Under the proposal, access to the first five area codes would be free, each additional area code would cost $29 annually and the maximum cost of access to the list would be capped at $7,250 yearly. The proposed rate is more than double what the FTC originally suggested.


Marketers who run specialized campaigns to small lists of prospects around the country stand to see substantial increases in per-call and per-acquisition cost rates, experts said. On most national campaigns, marketers will pay the maximum amount for access to the 250 existing area codes. However, for most national campaigns, the cost is spread over a high volume of calls, reducing the effect on per-call and per-acquisition costs.

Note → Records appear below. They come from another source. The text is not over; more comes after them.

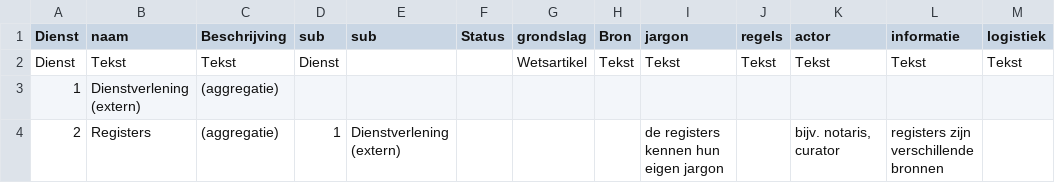
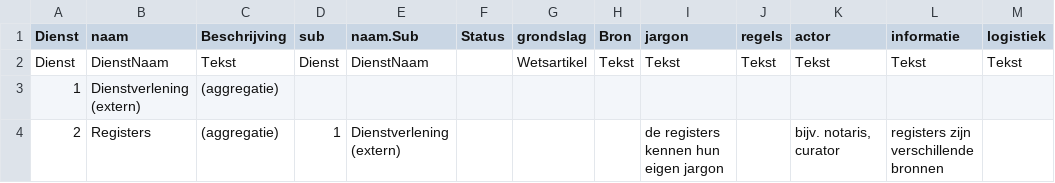
Before and after one commit to AmpersandTarski/ampersand-models, a CSV file: INDOORS/overzichten/uitgangsscripts/uitgangslijstjes/Diensten.csv, drawn as a sheet; only a part is shown.

```diff
--- a/INDOORS/overzichten/uitgangsscripts/uitgangslijstjes/Diensten.csv
+++ b/INDOORS/overzichten/uitgangsscripts/uitgangslijstjes/Diensten.csv
@@ -1,3 +1,3 @@
-Dienst;naam;Beschrijving;sub;sub;Status;grondslag;Bron;jargon;regels;actor;informatie;logistiek
-Dienst;Tekst;Tekst;Dienst;;;Wetsartikel;Tekst;Tekst;Tekst;Tekst;Tekst;Tekst
+Dienst;naam;Beschrijving;sub;naam.Sub;Status;grondslag;Bron;jargon;regels;actor;informatie;logistiek
+Dienst;DienstNaam;Tekst;Dienst;DienstNaam;;Wetsartikel;Tekst;Tekst;Tekst;Tekst;Tekst;Tekst
 1;Dienstverlening (extern);(aggregatie);;;;;;;;;;
```
Also changed, not shown: INDOORS/overzichten/uitgangsscripts/uitgangslijstjes/Gebeurtenissen.csv, 6 other files.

"This isn't a restrictive figure, year to year," said D.J. Cannava, vice president of client services and corporate development and general counsel at Inktel Direct, Miami Lakes, FL.


Third-party telemarketing service providers -- those who sell products for clients and don't sell products on their own -- would not be required to pay a fee for access to the list. Instead, the product merchant would pay the fee, upon which the merchant would be assigned an account number that it could distribute to its telemarketing service providers and list brokers for scrubbing.


So, third-party telemarketing call center providers, who had feared the FTC would "double dip" and charge them as well as their clients for registry access, won't have to pay. However, their clients will pay, and those who don't do high-volume calling will find it harder to justify telemarketing campaigns that don't yield big margins, experts said.


"The whole idea is that it is going to remove marginal business," said Sandy Pernick, whose Chicago-based consultancy, Pernick & Associates, represents teleservices agency clients. "You're going to have to have a substantial program in order to absorb these costs."


The policy sends a message to telemarketing client companies that they are just as responsible for compliance as the call center providers who work for them, Cannava said.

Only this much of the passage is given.